** INPUT FOR THIS TASK follows **

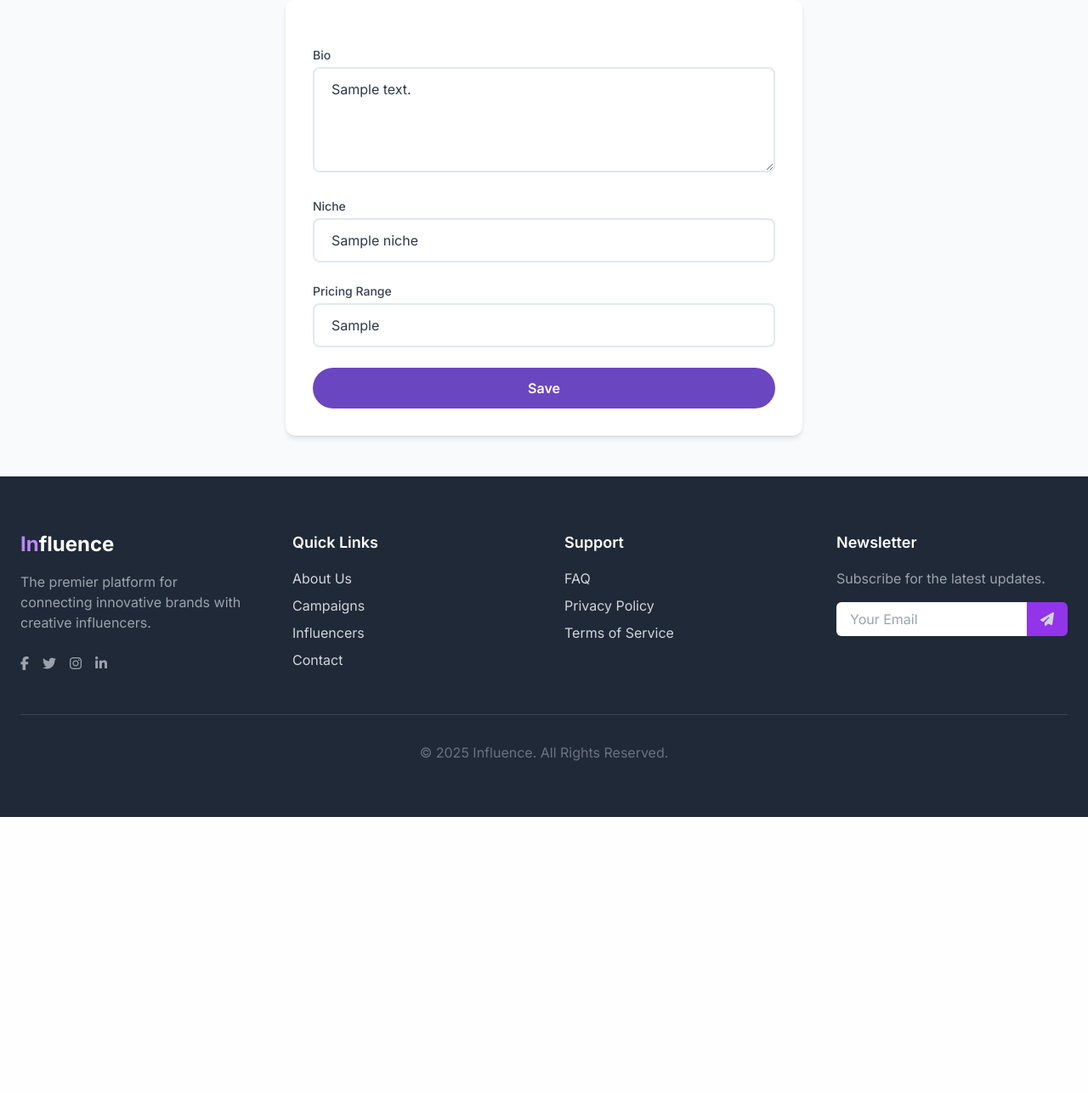
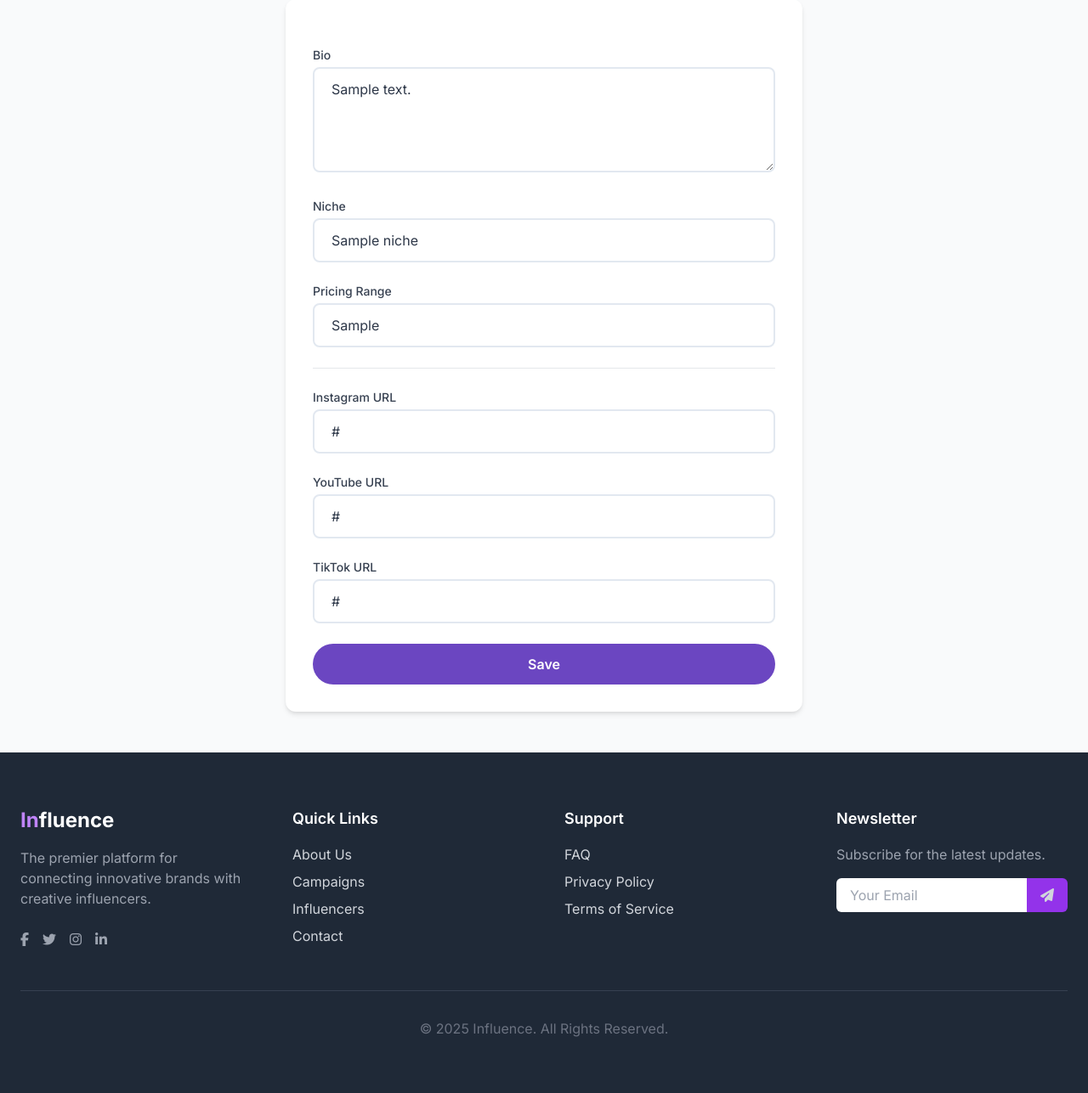
Before and after one commit to soumalya-droid/infmrt_test, a PHP site: template views/profile/edit.php in a window 1280 px wide. Shown: the part 185-1472 px from the top of the page at 85% size. Before the commit the page ends 1147 px from the top, so only its background shows below. Run offline with PHP 8.4, Linux system fonts and the light colour scheme; the template is opened without the code that fills it: most values are stand-ins (such as "Sample title", 1, 10 or a date in 2020); data that the repository does not hold is empty; some libraries are stand-ins or nearby versions.

Commit message:
feat: Add social media links to influencer profiles
This commit adds the ability for users with the 'influencer' role to add and update links to their social media profiles (Instagram, YouTube, TikTok).

- Adds new input fields to the profile edit page (`views/profile/edit.php`).
- Updates the `ProfileController` to handle saving these new URLs to the database.
- Modifies the database query to join the `users` and `profiles` tables to fetch all profile data in one go.

```diff
--- a/views/profile/edit.php
+++ b/views/profile/edit.php
@@ -101,6 +101,27 @@
                                    value="<?= htmlspecialchars($profile['pricing_range'] ?? '') ?>">
                         </div>
 
+                        <hr>
+
+                        <div>
+                            <label class="block text-sm font-medium text-gray-700 mb-1">Instagram URL</label>
+                            <input name="instagram_url" type="url" class="form-input"
+                                   placeholder="https://instagram.com/yourhandle"
+                                   value="<?= htmlspecialchars($profile['instagram_url'] ?? '') ?>">
+                        </div>
+                        <div>
+                            <label class="block text-sm font-medium text-gray-700 mb-1">YouTube URL</label>
+                            <input name="youtube_url" type="url" class="form-input"
+                                   placeholder="https://youtube.com/yourchannel"
+                                   value="<?= htmlspecialchars($profile['youtube_url'] ?? '') ?>">
+                        </div>
+                        <div>
+                            <label class="block text-sm font-medium text-gray-700 mb-1">TikTok URL</label>
+                            <input name="tiktok_url" type="url" class="form-input"
+                                   placeholder="https://tiktok.com/@yourhandle"
+                                   value="<?= htmlspecialchars($profile['tiktok_url'] ?? '') ?>">
+                        </div>
+
                         <button class="btn btn-primary w-full" type="submit">Save</button>
                     </form>
                 <?php endif; ?>
```
Also changed, not shown: src/controllers/ProfileController.php (+14 -1 lines).
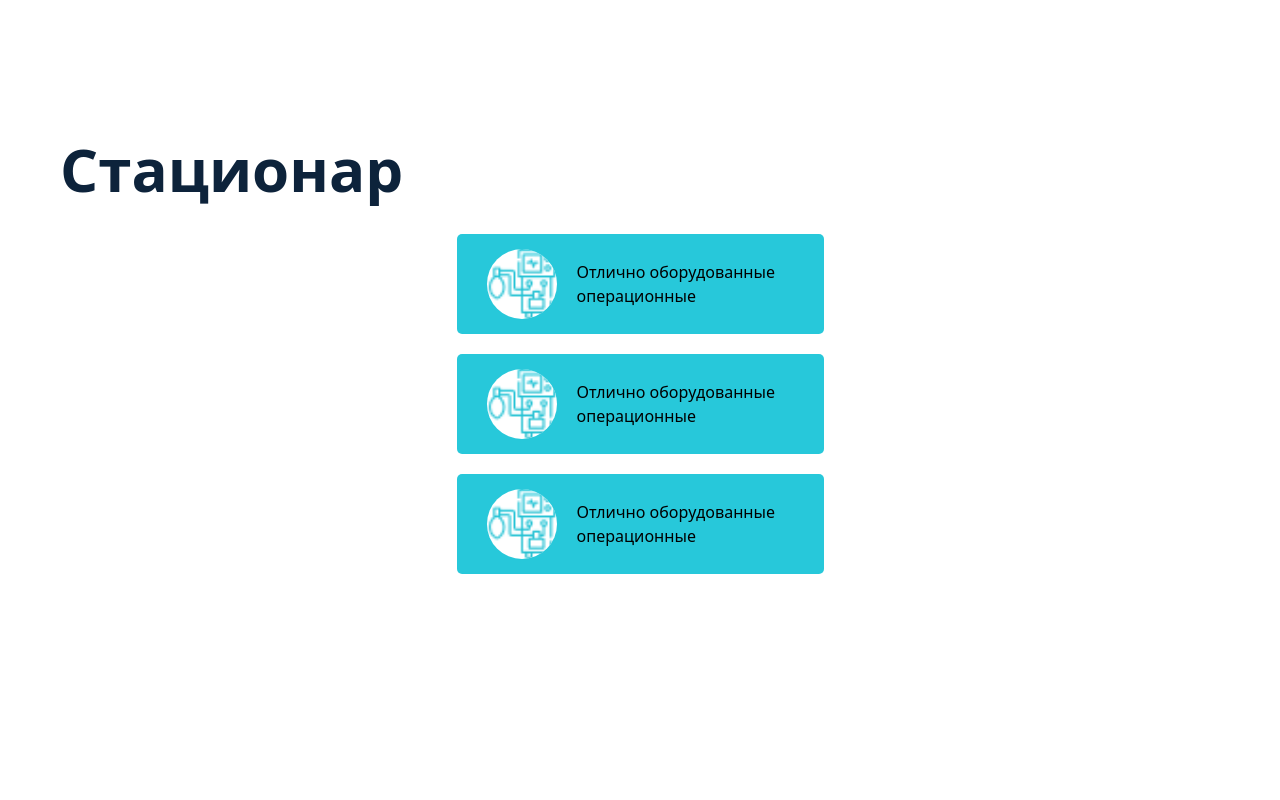
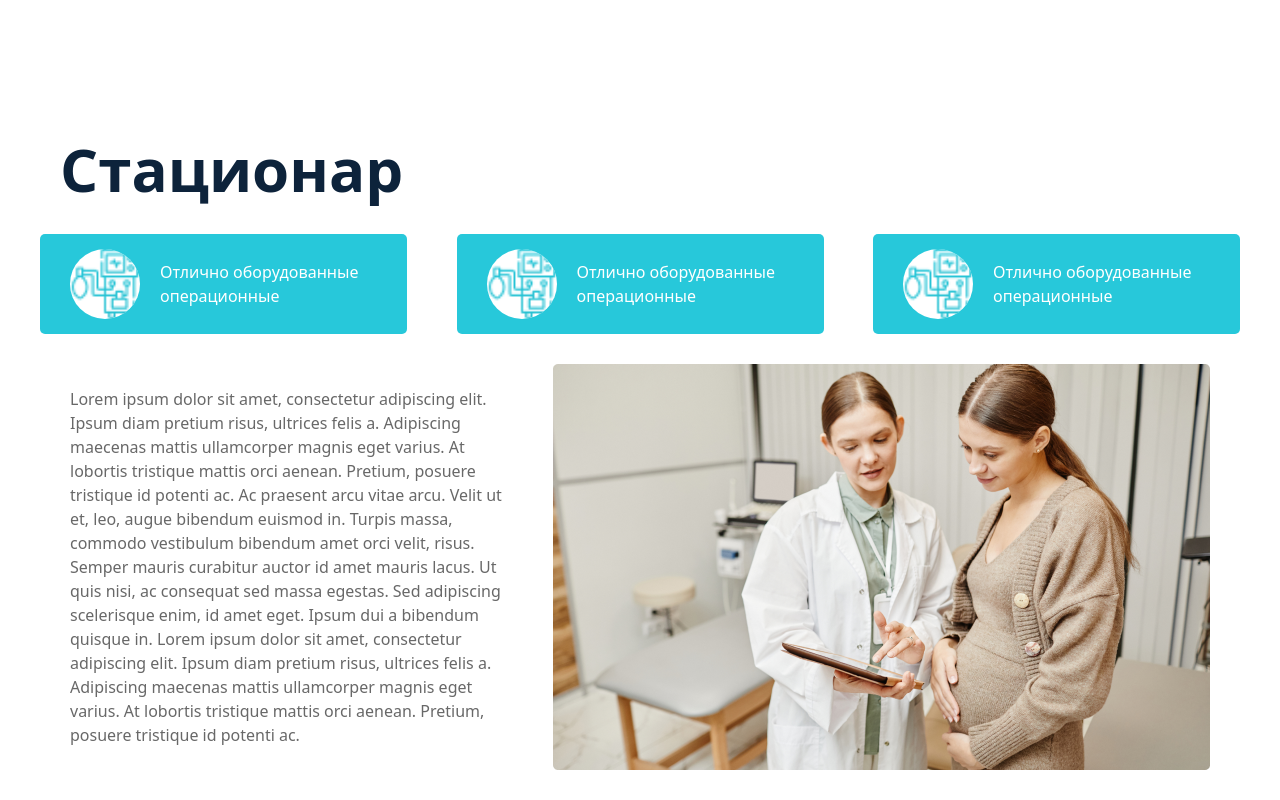
Before and after one commit to smuhriddin2006/Practice_3, a website: page src/index.html in a window 1280 px wide. Shown: the part 3417-4217 px from the top of the page. Before the commit the page ends 3991 px from the top, so only its background shows below. Drawn offline with nearby package versions, Linux system fonts and the light colour scheme; files that its build step writes are made by us from their sources.

Commit message:
git 6 is completly done !

```diff
--- a/src/index.html
+++ b/src/index.html
@@ -160,21 +160,32 @@ Lorem ipsum dolor sit amet, consectetur adipiscing elit. Ipsum diam pretium risu
 
         <section class="max-w-[1200px] m-auto mt-[100px]">
             <h2 class="font-[700] text-[60px] text-[#0D233B] p-[20px]">Стационар</h2>
-            <article class="xl:flex xl:justify-between flex flex-col justify-center items-center gap-[20px]">
+            <article class="xl:flex xl:flex-row xl:justify-between flex flex-col justify-center items-center gap-[20px]">
                 <div class="bg-[#27C8DA] w-[367px] h-[100px] p-[30px] flex gap-[20px] items-center rounded-[5px]">
                     <img class="bg-[white] w-[70px] h-[70px] rounded-[100%]" src="/src/monitoring 1.png" alt="">
-                    <p>Отлично оборудованные операционные</p>
+                    <p class="text-[white]">Отлично оборудованные операционные</p>
                 </div>
                                 <div class="bg-[#27C8DA] w-[367px] h-[100px] p-[30px] flex gap-[20px] items-center rounded-[5px]">
                     <img class="bg-[white] w-[70px] h-[70px] rounded-[100%]" src="/src/monitoring 1.png" alt="">
-                    <p>Отлично оборудованные операционные</p>
+                    <p class="text-[white]">Отлично оборудованные операционные</p>
                 </div>
                                 <div class="bg-[#27C8DA] w-[367px] h-[100px] p-[30px] flex gap-[20px] items-center rounded-[5px]">
                     <img class="bg-[white] w-[70px] h-[70px] rounded-[100%]" src="/src/monitoring 1.png" alt="">
-                    <p>Отлично оборудованные операционные</p>
+                    <p class="text-[white]">Отлично оборудованные операционные</p>
                 </div>
             </article>
+                    <section class="max-w-[1600px] m-auto ]">
+                <article class="max-w-[1200px] m-auto p-[30px] xl:flex xl:items-center xl:justify-between">
+                    <div class="flex flex-col gap-[20px]">
+                        <p class="font-[400] text-[16px] text-[#686868] xl:w-[449px]">Lorem ipsum dolor sit amet, consectetur adipiscing elit. Ipsum diam pretium risus, ultrices felis a. Adipiscing maecenas mattis ullamcorper magnis eget varius. At lobortis tristique mattis orci aenean. Pretium, posuere tristique id potenti ac. Ac praesent arcu vitae arcu. Velit ut et, leo, augue bibendum euismod in. Turpis massa, commodo vestibulum bibendum amet orci velit, risus. Semper mauris curabitur auctor id amet mauris lacus. Ut quis nisi, ac consequat sed massa egestas. Sed adipiscing scelerisque enim, id amet eget. Ipsum dui a bibendum quisque in.
+
+Lorem ipsum dolor sit amet, consectetur adipiscing elit. Ipsum diam pretium risus, ultrices felis a. Adipiscing maecenas mattis ullamcorper magnis eget varius. At lobortis tristique mattis orci aenean. Pretium, posuere tristique id potenti ac. </p>
+                        </div>
+                    <img class=" xl:block" src="/src/Mask group (7).png" alt="">
+                </article>
         </section>
+
+
     </main>
 </body>
 </html>
```
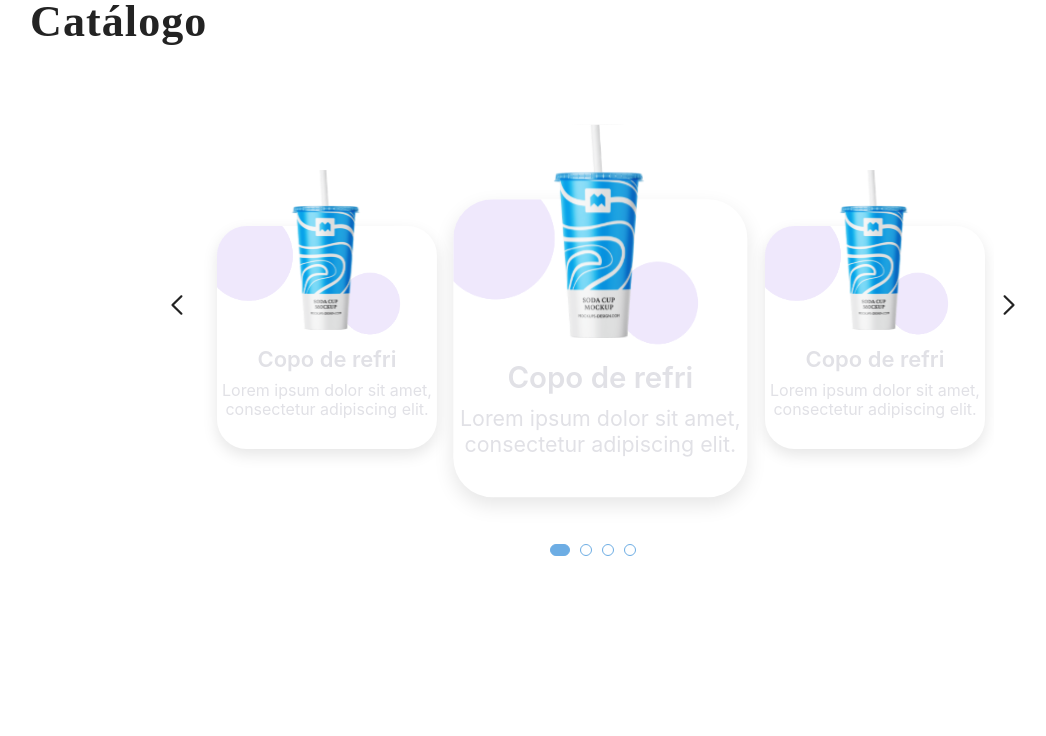
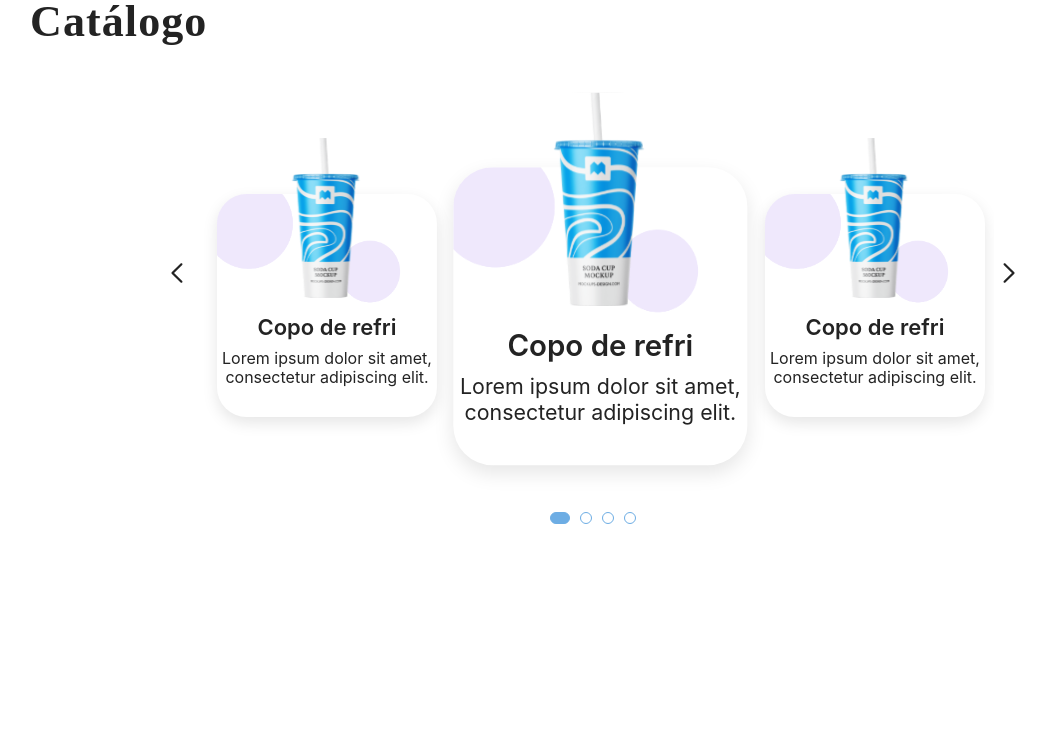
Before and after one commit to citi-onboarding/HighBall, a React (Create React App) app in the folder client/: page / in a window 1280 px wide. Shown: the top 736 px of the page, without its empty margins (47-1093 px from the left). Built offline with nearby package versions, Linux system fonts and the light colour scheme.

Commit message:
feat(catalog): softer card transitions

```diff
--- a/client/src/components/card/index.tsx
+++ b/client/src/components/card/index.tsx
@@ -5,14 +5,17 @@ import Placeholder from "./placeholder.svg"
 
 import {
   Container,
+  Description,
+  Title,
+  Product
 } from './styles'
 
 export function Card(){
   return(
     <Container>
-      <img src={Placeholder} alt="" />
-      <h3>Copo de refri</h3>
-      <p>Lorem ipsum dolor sit amet, consectetur adipiscing elit. </p>
+      <Product src={Placeholder} alt="" />
+      <Title>Copo de refri</Title>
+      <Description>Lorem ipsum dolor sit amet, consectetur adipiscing elit. </Description>
     </Container>
   )
 }
--- a/client/src/components/card/styles.ts
+++ b/client/src/components/card/styles.ts
@@ -17,23 +17,14 @@ export const Container = styled.div`
   flex-direction: column;
   overflow:visible;
   justify-content: flex-end;
-  img{
+`
+export const Product = styled.img`
   max-height: 160px;
   float:right;
   margin-bottom: 16px;
-  }
+`
 
-  p{
-    margin-bottom: 30px !important;
-    font-family: 'Inter';
-    font-style: normal;
-    font-weight: 400;
-    font-size: 16px;
-    line-height: 19px;
-    text-align: center;
-  }
-
-  h3 {
+export const Title = styled.h3`
   margin-bottom: 8px;
   font-family: 'Inter';
   font-style: normal;
@@ -41,8 +32,17 @@ export const Container = styled.div`
   font-size: 22px;
   line-height: 27px;
   text-align: center;
-  }
+  color: #232323;
 `
-export const Title = styled.div`
+
+export const Description = styled.p `
+  margin-bottom: 30px;
+  font-family: 'Inter';
+  font-style: normal;
+  font-weight: 400;
+  font-size: 16px;
+  line-height: 19px;
+  text-align: center;
+  color: #232323;
 
 `
--- a/client/src/components/catalog/styles.ts
+++ b/client/src/components/catalog/styles.ts
@@ -21,6 +21,11 @@ export const Carousel = styled(Slider)`
   margin-left: auto;
   margin-right: auto;
 
+  .slick-active{
+    transition: width 0.85s, height 0.85s, transform 0.85s;
+    transform: scale(1);
+  }
+
   .slick-center {
     transition: width 0.85s, height 0.85s, transform 0.85s;
     transform: scale(1.336622561112357);
@@ -33,6 +38,7 @@ export const Carousel = styled(Slider)`
     }
 
     li{
+      transition: width 0.85s, height 0.85s, transform 0.85s;
       width: 12px;
       height: 12px;
       border: 1px solid #6DADE4;
@@ -58,6 +64,4 @@ export const Title = styled.h2`
   line-height: 44px;
   letter-spacing: 0.025em;
   color: #232323;
-  margin-bottom:32px;
-
 `
```
Lines whose indentation alone changed are shown as unchanged.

** End of INPUT FOR THIS TASK **

AIM OF THE TASK - Begin at the first line of the records and please reproduce every line exactly through the one containing "feat: Add social", leaving all pictures out.

RESULT BELOW -
Before and after one commit to soumalya-droid/infmrt_test, a PHP site: template views/profile/edit.php in a window 1280 px wide. Shown: the part 185-1472 px from the top of the page at 85% size. Before the commit the page ends 1147 px from the top, so only its background shows below. Run offline with PHP 8.4, Linux system fonts and the light colour scheme; the template is opened without the code that fills it: most values are stand-ins (such as "Sample title", 1, 10 or a date in 2020); data that the repository does not hold is empty; some libraries are stand-ins or nearby versions.

Commit message:
feat: Add social media links to influencer profiles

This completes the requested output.